Attacker has some bitcoins, and is connected directly to the nodes of the eCommerce sites he's attacking, one in Chile and one in Mongolia. At almost exactly the same time, his modified client directly sends Transaction A to Chile node and Transaction B to Mongolia node, so each of those respective clients see the transaction as unconfirmed.
The two nodes start propagating, and we're now 100ms in. Because of normal lag and so on, transaction A propagates to 40% of the network, transaction B to 20% of the network, and no nodes have yet detected a double spend. At 110ms in, a node in Africa (which has already received transaction A) also receives transaction B, and considers it invalid, thus not propagating it. By 300ms in, every node has received both transactions but 70% of the nodes accepted transaction A (considering transaction B to be invalid) and 30% of the nodes accepted transaction B (considering transaction A to be invalid).
You can't really assume that all nodes will ever see both transactions. Since nodes won't propagate invalid transactions, and your two starting nodes send their transactions to all peers by default, none of their peers will ever transmit those other transactions to the two vendor's clients. That is, unless those two clients happen to be connected to one another directly, in which case the double spend would fail from the start. One
way to mitigate this, is for ecommerce clients to randomly choose one peer to not

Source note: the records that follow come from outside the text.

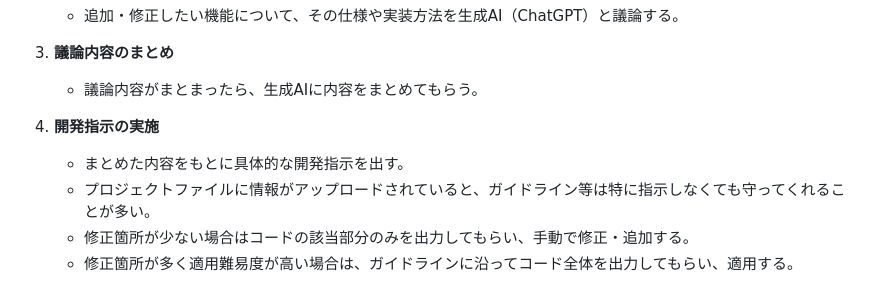
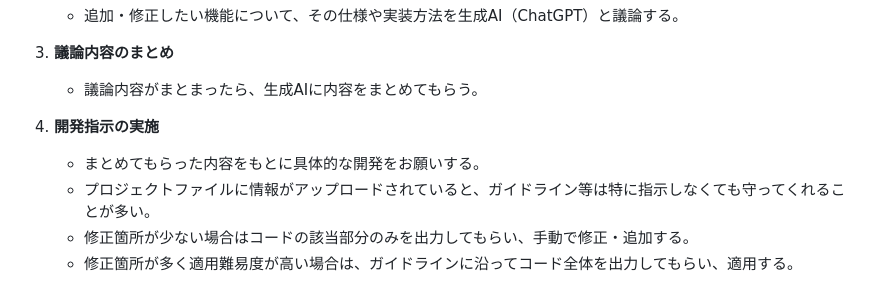
Before and after one commit to co-meeting/yaNote, a Markdown page: ChatGPT_DevGuide.md, the part around the change. Drawn GitHub-style.

```diff
--- a/ChatGPT_DevGuide.md
+++ b/ChatGPT_DevGuide.md
@@ -24,7 +24,7 @@
    - 議論内容がまとまったら、生成AIに内容をまとめてもらう。
 
 4. **開発指示の実施**
-   - まとめた内容をもとに具体的な開発指示を出す。
+   - まとめてもらった内容をもとに具体的な開発をお願いする。
    - プロジェクトファイルに情報がアップロードされていると、ガイドライン等は特に指示しなくても守ってくれることが多い。
    - 修正箇所が少ない場合はコードの該当部分のみを出力してもらい、手動で修正・追加する。
    - 修正箇所が多く適用難易度が高い場合は、ガイドラインに沿ってコード全体を出力してもらい、適用する。
```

send the transaction to, and listen to that peer for the transaction that they sent to echo back. If their transaction comes back, it's incrediblely unlikely that said ecommerce site will get shafted, even if a double spend attack was attempted, because if they see it, then they probably have the wider dispersed transaction anyway. If they see any other transaction come across that peer trying to spend those same coins, the sale is simply denied.
But both the Chile and the Mongolia nodes both say they have received the money.
After 15 minutes, a new block is generated within the 30% of the nodes thus including transaction B and excluding transaction A. The new block propagates around all the nodes, causing the Chile node to drop the received money transaction (this shows up in the client as something or does it just vanish?), while the Mongolia node carries on as if nothing had happened.
I believe that it would show up as 0/unconfirmed in the client, and that those coins would never be added to the total balance displayed by the client.
Is this how it works in the current implementation? For 15 minutes, or however long it takes for the next block to arrive, both eCommerce sites will think they've received the money?
Only if your ecommecre client is configured to assume a valid transaction is good, which is certainly not the default way of doing things thus far, but not unreasonable for smaller value sales. Say, anything under $50.